NC Historical Records Online has created the GRITS system to enable rapid indexing of online documents. Index items can be people, places, or things, and each item can be tagged with additional information such as the reason they appear (e.g. juror), titles such as sheriff, or other personal attributes such as “negro girl” or “widow”.
To get started, please view our video or read the introduction. If you are interested in the benefits of using these system, please continue reading.
In the “olden” days before the internet, access to original records required a visit to the repository holding that document or book, or if you were lucky, you might have access to a microfilm copy at a local facility. To help both genealogical and historical researchers, dedicated individuals created abstracts and sometimes full transcriptions of various collections and published them as books and/or articles in local genealogical journals. A key component of these books was a comprehensive index, almost always with names if individuals but often times including place names, geographical features, and topics discussed.
In the internet age, records are typically indexed under the primary person(s) associated with that record, for example a person’s will or the grantee and grantors on a deed. This is commonly seen on large commercial sites like ancestry.com . A deed or will could easily contain a dozen or more names in addition to the primary person, so even though records with someones names are online, the only way to find it in these situations is to scan each original image. Some websites will provide full transcriptions, typically when the records are printed instead of handwritten, such as newspapers. These allow searching on the entire text which in many cases will find all those other names.
Computer searching is not without problems, primarily in returning too many false positives. For example, records mentioning enslaved people typically only a first name is given. Although you can search on first and last name, there isn’t a way to search on a first name without a last name, so you end up finding all people names James whether or not they have a last name listed. Another issue is if the last name is the same as a common word so if you are looking in court records for someone with the last name of Judge, you’re going to get hits on many pages and you have to look at each one to see if it is a name or the court official.
The book writers had the answer – a comprehensive index where a person decides what is a name and what is not. In cases with a first name only, those indexing books would put them all in a separate section marked as “no last name” or if it was clear sorted them under a category like “Slave” or “Negro”. A person could also easily tell the difference between David Judge and “the” Judge. One drawback of this type of index is there isn’t an easy way to provide additional information to help narrow down searches. Continuing with court records, suppose your ancestor is the sheriff. His name will appear in many types of records such as warrants, court minutes, and other reports. If they were the sheriff for many years, you could be looking at thousands of instances of that name, so finding records that specifically relate to your ancestor outside of those duties could be extremely time consuming.

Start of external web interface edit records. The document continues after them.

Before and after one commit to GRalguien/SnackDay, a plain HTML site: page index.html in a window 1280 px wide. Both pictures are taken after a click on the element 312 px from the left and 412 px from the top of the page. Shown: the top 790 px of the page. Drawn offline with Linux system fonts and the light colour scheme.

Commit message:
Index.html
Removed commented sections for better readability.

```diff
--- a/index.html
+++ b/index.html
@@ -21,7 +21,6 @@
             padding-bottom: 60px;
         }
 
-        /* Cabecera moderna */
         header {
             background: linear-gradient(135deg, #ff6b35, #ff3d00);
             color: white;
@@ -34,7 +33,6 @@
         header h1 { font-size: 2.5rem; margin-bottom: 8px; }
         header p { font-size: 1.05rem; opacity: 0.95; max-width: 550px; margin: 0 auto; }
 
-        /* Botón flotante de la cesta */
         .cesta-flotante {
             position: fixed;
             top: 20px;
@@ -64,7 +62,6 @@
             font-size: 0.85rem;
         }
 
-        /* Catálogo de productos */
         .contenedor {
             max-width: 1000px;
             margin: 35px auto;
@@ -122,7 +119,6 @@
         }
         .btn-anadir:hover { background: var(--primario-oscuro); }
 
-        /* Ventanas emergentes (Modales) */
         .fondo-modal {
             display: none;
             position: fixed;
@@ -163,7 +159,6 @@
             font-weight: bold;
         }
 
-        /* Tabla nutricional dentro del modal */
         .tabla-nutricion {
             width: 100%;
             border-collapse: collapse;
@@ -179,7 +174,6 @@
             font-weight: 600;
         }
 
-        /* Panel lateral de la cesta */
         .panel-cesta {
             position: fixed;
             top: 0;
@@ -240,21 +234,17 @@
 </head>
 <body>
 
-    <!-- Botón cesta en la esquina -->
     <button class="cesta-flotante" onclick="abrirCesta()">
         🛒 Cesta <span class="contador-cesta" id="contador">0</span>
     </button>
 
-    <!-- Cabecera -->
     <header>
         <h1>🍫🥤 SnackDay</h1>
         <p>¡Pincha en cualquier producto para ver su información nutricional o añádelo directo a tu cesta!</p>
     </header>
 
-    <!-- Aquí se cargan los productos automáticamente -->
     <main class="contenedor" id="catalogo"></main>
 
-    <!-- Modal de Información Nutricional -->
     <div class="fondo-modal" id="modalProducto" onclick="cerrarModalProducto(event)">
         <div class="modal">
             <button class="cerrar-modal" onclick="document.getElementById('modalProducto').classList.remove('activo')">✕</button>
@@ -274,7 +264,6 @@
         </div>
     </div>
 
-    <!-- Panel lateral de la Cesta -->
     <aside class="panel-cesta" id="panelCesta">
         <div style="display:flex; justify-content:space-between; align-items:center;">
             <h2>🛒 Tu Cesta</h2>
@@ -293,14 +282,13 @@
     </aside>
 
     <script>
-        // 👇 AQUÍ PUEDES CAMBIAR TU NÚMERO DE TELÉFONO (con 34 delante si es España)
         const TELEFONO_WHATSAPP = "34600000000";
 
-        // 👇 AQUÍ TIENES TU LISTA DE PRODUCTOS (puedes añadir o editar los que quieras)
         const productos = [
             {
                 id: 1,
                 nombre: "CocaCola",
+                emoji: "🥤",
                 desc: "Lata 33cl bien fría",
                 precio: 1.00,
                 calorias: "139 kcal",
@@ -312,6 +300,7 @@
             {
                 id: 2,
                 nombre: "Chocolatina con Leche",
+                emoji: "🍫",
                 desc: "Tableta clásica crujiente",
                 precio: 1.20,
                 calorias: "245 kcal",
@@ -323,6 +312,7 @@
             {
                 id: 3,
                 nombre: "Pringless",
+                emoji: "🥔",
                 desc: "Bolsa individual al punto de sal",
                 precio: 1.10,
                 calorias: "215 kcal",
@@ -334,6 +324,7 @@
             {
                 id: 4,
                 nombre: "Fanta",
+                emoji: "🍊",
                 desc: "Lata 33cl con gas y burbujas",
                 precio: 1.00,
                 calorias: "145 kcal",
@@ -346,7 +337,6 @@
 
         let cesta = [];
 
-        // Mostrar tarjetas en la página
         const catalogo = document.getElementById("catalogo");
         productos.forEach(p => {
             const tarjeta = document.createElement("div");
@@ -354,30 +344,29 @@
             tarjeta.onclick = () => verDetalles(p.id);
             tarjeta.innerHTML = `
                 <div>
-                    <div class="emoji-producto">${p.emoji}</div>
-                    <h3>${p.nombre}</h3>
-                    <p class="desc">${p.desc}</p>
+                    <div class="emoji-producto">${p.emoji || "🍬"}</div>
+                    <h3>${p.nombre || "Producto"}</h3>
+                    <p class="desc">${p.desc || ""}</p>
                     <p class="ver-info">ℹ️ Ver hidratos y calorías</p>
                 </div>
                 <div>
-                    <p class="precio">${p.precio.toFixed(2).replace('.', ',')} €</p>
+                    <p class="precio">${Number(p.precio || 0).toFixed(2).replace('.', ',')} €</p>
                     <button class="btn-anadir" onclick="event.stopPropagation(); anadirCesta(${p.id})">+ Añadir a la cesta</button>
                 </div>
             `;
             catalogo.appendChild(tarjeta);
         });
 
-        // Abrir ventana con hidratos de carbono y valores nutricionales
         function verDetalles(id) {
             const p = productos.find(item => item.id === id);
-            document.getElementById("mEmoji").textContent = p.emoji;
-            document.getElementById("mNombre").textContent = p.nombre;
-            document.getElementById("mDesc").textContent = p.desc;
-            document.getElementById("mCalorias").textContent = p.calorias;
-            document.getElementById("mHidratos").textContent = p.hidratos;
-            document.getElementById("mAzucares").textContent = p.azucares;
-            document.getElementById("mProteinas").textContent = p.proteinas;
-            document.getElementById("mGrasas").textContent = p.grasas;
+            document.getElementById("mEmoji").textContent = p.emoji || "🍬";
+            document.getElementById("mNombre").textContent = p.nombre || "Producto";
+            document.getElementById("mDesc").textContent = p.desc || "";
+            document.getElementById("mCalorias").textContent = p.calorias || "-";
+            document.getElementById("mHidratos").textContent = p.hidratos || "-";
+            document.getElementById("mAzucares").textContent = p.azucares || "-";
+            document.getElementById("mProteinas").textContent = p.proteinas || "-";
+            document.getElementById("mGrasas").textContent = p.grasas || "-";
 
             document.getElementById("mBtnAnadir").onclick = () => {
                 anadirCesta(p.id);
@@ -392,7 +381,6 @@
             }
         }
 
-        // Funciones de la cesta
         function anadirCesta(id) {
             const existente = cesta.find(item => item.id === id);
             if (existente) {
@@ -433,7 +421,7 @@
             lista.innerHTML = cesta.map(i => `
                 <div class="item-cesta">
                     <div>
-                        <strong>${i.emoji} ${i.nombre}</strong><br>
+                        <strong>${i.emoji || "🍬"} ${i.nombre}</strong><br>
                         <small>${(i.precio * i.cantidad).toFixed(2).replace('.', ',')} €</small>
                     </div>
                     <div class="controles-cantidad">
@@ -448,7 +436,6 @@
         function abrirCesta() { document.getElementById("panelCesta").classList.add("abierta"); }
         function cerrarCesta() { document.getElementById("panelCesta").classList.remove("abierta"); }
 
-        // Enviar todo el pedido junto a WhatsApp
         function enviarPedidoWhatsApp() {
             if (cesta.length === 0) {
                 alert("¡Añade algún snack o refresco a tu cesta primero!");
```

To help with these issues, NCHRO has created the Genealogical Rapid Indexing and Tagging System (GRITS). It is specifically designed for indexing names, places, and things, and allowing any number of tags to be associated with that item. For example, if a records refers to “Sheriff John Brown”, the indexer can tag it as #sheriff John Brown so anyone searching can separate the sheriff records from the others. If a record refers to a “negro girl named Sally” then it can be tagged as #negro #girl Sally so not only can you search for the name Sally without a last name you can also search on negro and girl.